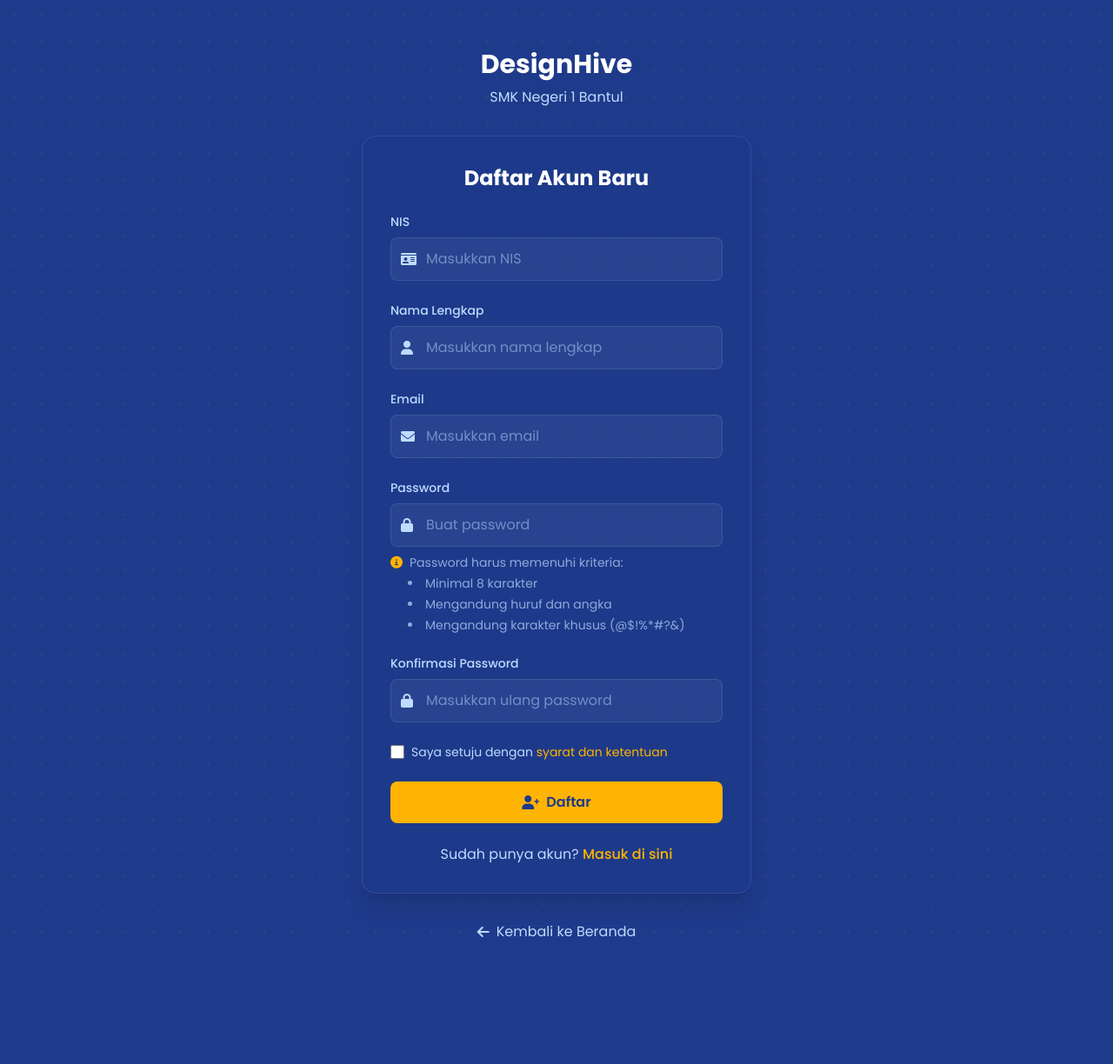
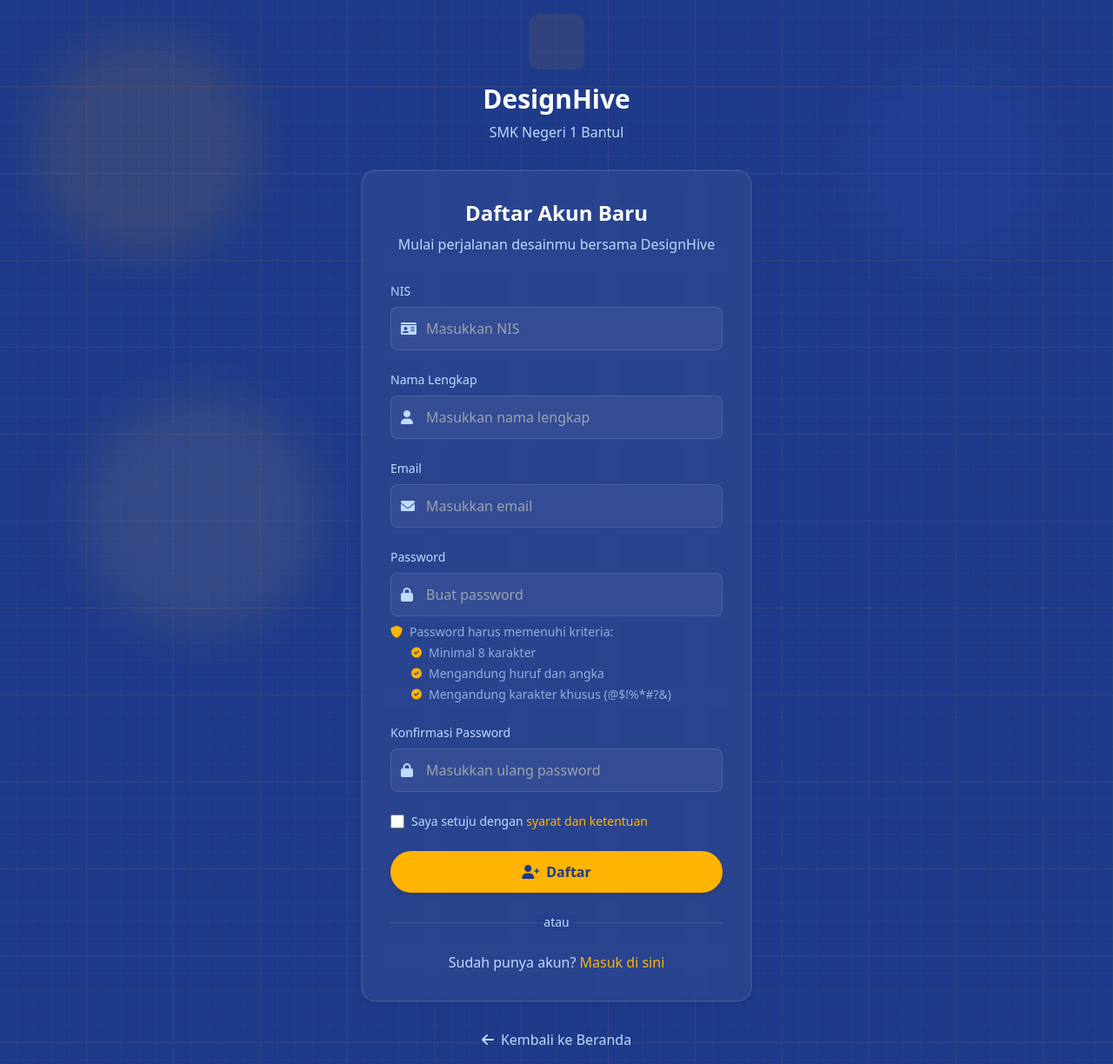
Before and after one commit to Avantheim-R/blackboxai-1746694529777, a PHP site: page /auth/register.php in a window 1280 px wide. Shown: the whole page at 87% size. Before the commit the page ends 1078 px from the top, so only its background shows below. Run offline with PHP 8.4, Linux system fonts and the light colour scheme; some libraries are stand-ins or nearby versions.

Commit message:
Add auth/register.php 1746705000976

```diff
--- a/auth/register.php
+++ b/auth/register.php
@@ -55,36 +55,27 @@ if ($_SERVER['REQUEST_METHOD'] === 'POST') {
     <script src="https://cdn.tailwindcss.com"></script>
     <link href="https://cdnjs.cloudflare.com/ajax/libs/font-awesome/6.0.0-beta3/css/all.min.css" rel="stylesheet">
     <link href="https://fonts.googleapis.com/css2?family=Poppins:wght@300;400;500;600;700&display=swap" rel="stylesheet">
-    <style>
-        body {
-            font-family: 'Poppins', sans-serif;
-            background-color: #1E3A8A;
-            background-image: radial-gradient(rgba(255, 179, 2, 0.05) 2px, transparent 2px);
-            background-size: 32px 32px;
-        }
-        .form-input {
-            transition: all 0.3s ease;
-        }
-        .form-input:focus {
-            border-color: #FFB302;
-            box-shadow: 0 0 0 2px rgba(255, 179, 2, 0.1);
-        }
-    </style>
+    <link href="/assets/css/style.css" rel="stylesheet">
 </head>
-<body class="min-h-screen flex items-center justify-center p-4">
+<body class="professional-pattern min-h-screen flex items-center justify-center p-4">
     <div class="w-full max-w-md">
         <!-- Logo -->
         <div class="text-center mb-8">
             <a href="/" class="inline-block">
-                <i class="fas fa-hexagon text-[#FFB302] text-5xl"></i>
-                <h1 class="text-3xl font-bold text-white mt-4">DesignHive</h1>
+                <div class="icon-container mx-auto mb-4 w-16 h-16 text-3xl animate-glow">
+                    <i class="fas fa-hexagon"></i>
+                </div>
+                <h1 class="text-3xl font-bold text-white">DesignHive</h1>
                 <p class="text-blue-200 mt-2">SMK Negeri 1 Bantul</p>
             </a>
         </div>
 
         <!-- Register Card -->
-        <div class="bg-blue-900/30 backdrop-blur-sm rounded-2xl p-8 shadow-xl border border-white/10">
-            <h2 class="text-2xl font-bold text-white mb-6 text-center">Daftar Akun Baru</h2>
+        <div class="card-glass rounded-2xl p-8 shadow-professional hover-lift">
+            <div class="text-center mb-8">
+                <h2 class="text-2xl font-bold text-white">Daftar Akun Baru</h2>
+                <p class="text-blue-200 mt-2">Mulai perjalanan desainmu bersama DesignHive</p>
+            </div>
 
             <?php if ($error): ?>
                 <div class="bg-red-100 border border-red-400 text-red-700 px-4 py-3 rounded-lg mb-6">
@@ -102,71 +93,80 @@ if ($_SERVER['REQUEST_METHOD'] === 'POST') {
             <form method="POST" class="space-y-6" id="registerForm">
                 <div>
                     <label for="nis" class="block text-sm font-medium text-blue-200 mb-2">NIS</label>
-                    <div class="relative">
+                    <div class="relative group">
                         <span class="absolute inset-y-0 left-0 pl-3 flex items-center text-blue-200">
                             <i class="fas fa-id-card"></i>
                         </span>
                         <input type="text" id="nis" name="nis" required
-                               class="form-input w-full pl-10 pr-4 py-3 bg-white/5 border border-white/10 rounded-lg text-white placeholder-blue-200/50 focus:outline-none"
+                               class="input-professional w-full pl-10 pr-4 py-3 group-hover:border-[#FFB302] transition-all duration-300"
                                placeholder="Masukkan NIS">
                     </div>
                 </div>
 
                 <div>
                     <label for="name" class="block text-sm font-medium text-blue-200 mb-2">Nama Lengkap</label>
-                    <div class="relative">
+                    <div class="relative group">
                         <span class="absolute inset-y-0 left-0 pl-3 flex items-center text-blue-200">
                             <i class="fas fa-user"></i>
                         </span>
                         <input type="text" id="name" name="name" required
-                               class="form-input w-full pl-10 pr-4 py-3 bg-white/5 border border-white/10 rounded-lg text-white placeholder-blue-200/50 focus:outline-none"
+                               class="input-professional w-full pl-10 pr-4 py-3 group-hover:border-[#FFB302] transition-all duration-300"
                                placeholder="Masukkan nama lengkap">
                     </div>
                 </div>
 
                 <div>
                     <label for="email" class="block text-sm font-medium text-blue-200 mb-2">Email</label>
-                    <div class="relative">
+                    <div class="relative group">
                         <span class="absolute inset-y-0 left-0 pl-3 flex items-center text-blue-200">
                             <i class="fas fa-envelope"></i>
                         </span>
                         <input type="email" id="email" name="email" required
-                               class="form-input w-full pl-10 pr-4 py-3 bg-white/5 border border-white/10 rounded-lg text-white placeholder-blue-200/50 focus:outline-none"
+                               class="input-professional w-full pl-10 pr-4 py-3 group-hover:border-[#FFB302] transition-all duration-300"
                                placeholder="Masukkan email">
                     </div>
                 </div>
 
                 <div>
                     <label for="password" class="block text-sm font-medium text-blue-200 mb-2">Password</label>
-                    <div class="relative">
+                    <div class="relative group">
                         <span class="absolute inset-y-0 left-0 pl-3 flex items-center text-blue-200">
                             <i class="fas fa-lock"></i>
                         </span>
                         <input type="password" id="password" name="password" required
-                               class="form-input w-full pl-10 pr-4 py-3 bg-white/5 border border-white/10 rounded-lg text-white placeholder-blue-200/50 focus:outline-none"
+                               class="input-professional w-full pl-10 pr-4 py-3 group-hover:border-[#FFB302] transition-all duration-300"
                                placeholder="Buat password">
                     </div>
                     <div class="mt-2 text-sm text-blue-200/70 space-y-1">
                         <p class="flex items-center">
-                            <i class="fas fa-info-circle mr-2 text-[#FFB302]"></i>
+                            <i class="fas fa-shield-alt mr-2 text-[#FFB302]"></i>
                             Password harus memenuhi kriteria:
                         </p>
-                        <ul class="list-disc list-inside pl-5 space-y-1">
-                            <li>Minimal 8 karakter</li>
-                            <li>Mengandung huruf dan angka</li>
-                            <li>Mengandung karakter khusus (@$!%*#?&)</li>
+                        <ul class="list-none space-y-1 pl-6">
+                            <li class="flex items-center">
+                                <i class="fas fa-check-circle text-xs mr-2 text-[#FFB302]"></i>
+                                Minimal 8 karakter
+                            </li>
+                            <li class="flex items-center">
+                                <i class="fas fa-check-circle text-xs mr-2 text-[#FFB302]"></i>
+                                Mengandung huruf dan angka
+                            </li>
+                            <li class="flex items-center">
+                                <i class="fas fa-check-circle text-xs mr-2 text-[#FFB302]"></i>
+                                Mengandung karakter khusus (@$!%*#?&)
+                            </li>
                         </ul>
                     </div>
                 </div>
 
                 <div>
                     <label for="confirm_password" class="block text-sm font-medium text-blue-200 mb-2">Konfirmasi Password</label>
-                    <div class="relative">
+                    <div class="relative group">
                         <span class="absolute inset-y-0 left-0 pl-3 flex items-center text-blue-200">
                             <i class="fas fa-lock"></i>
                         </span>
                         <input type="password" id="confirm_password" name="confirm_password" required
-                               class="form-input w-full pl-10 pr-4 py-3 bg-white/5 border border-white/10 rounded-lg text-white placeholder-blue-200/50 focus:outline-none"
+                               class="input-professional w-full pl-10 pr-4 py-3 group-hover:border-[#FFB302] transition-all duration-300"
                                placeholder="Masukkan ulang password">
                     </div>
                 </div>
@@ -180,13 +180,21 @@ if ($_SERVER['REQUEST_METHOD'] === 'POST') {
                 </div>
 
                 <button type="submit"
-                        class="w-full bg-[#FFB302] text-blue-900 py-3 rounded-lg font-semibold hover:bg-[#F7CE68] transition-all duration-300 flex items-center justify-center space-x-2">
+                        class="btn-primary w-full py-3 flex items-center justify-center space-x-2">
                     <i class="fas fa-user-plus"></i>
                     <span>Daftar</span>
                 </button>
-            </form>
 
-            <div class="mt-6 text-center">
+                <div class="relative">
+                    <div class="absolute inset-0 flex items-center">
+                        <div class="w-full border-t border-white/10"></div>
+                    </div>
+                    <div class="relative flex justify-center text-sm">
+                        <span class="px-2 bg-blue-900/30 text-blue-200">atau</span>
+                    </div>
+                </div>
+
+                <div class="text-center">
                     <p class="text-blue-200">
                         Sudah punya akun?
                         <a href="login.php" class="text-[#FFB302] hover:text-[#F7CE68] transition-colors font-medium">
@@ -194,6 +202,7 @@ if ($_SERVER['REQUEST_METHOD'] === 'POST') {
                         </a>
                     </p>
                 </div>
+            </form>
         </div>
 
         <!-- Back to Home -->
@@ -204,6 +213,31 @@ if ($_SERVER['REQUEST_METHOD'] === 'POST') {
             </a>
         </div>
     </div>
+
+    <!-- Decorative Elements -->
+    <div class="fixed top-0 left-0 w-full h-full pointer-events-none">
+        <div class="absolute top-10 left-10 w-64 h-64 bg-[#FFB302] rounded-full mix-blend-multiply filter blur-xl opacity-10 animate-blob"></div>
+        <div class="absolute top-10 right-10 w-64 h-64 bg-[#2563EB] rounded-full mix-blend-multiply filter blur-xl opacity-10 animate-blob animation-delay-2000"></div>
+        <div class="absolute bottom-10 left-20 w-64 h-64 bg-[#F7CE68] rounded-full mix-blend-multiply filter blur-xl opacity-10 animate-blob animation-delay-4000"></div>
+    </div>
+
+    <style>
+        @keyframes blob {
+            0% { transform: translate(0px, 0px) scale(1); }
+            33% { transform: translate(30px, -50px) scale(1.1); }
+            66% { transform: translate(-20px, 20px) scale(0.9); }
+            100% { transform: translate(0px, 0px) scale(1); }
+        }
+        .animate-blob {
+            animation: blob 7s infinite;
+        }
+        .animation-delay-2000 {
+            animation-delay: 2s;
+        }
+        .animation-delay-4000 {
+            animation-delay: 4s;
+        }
+    </style>
 
     <script>
     document.getElementById('registerForm').addEventListener('submit', function(e) {
```
Lines whose indentation alone changed are shown as unchanged.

= = = = =

The task
Count how many lines of the entries contain the word "registerForm", and respond with that count only.

Solved problem
2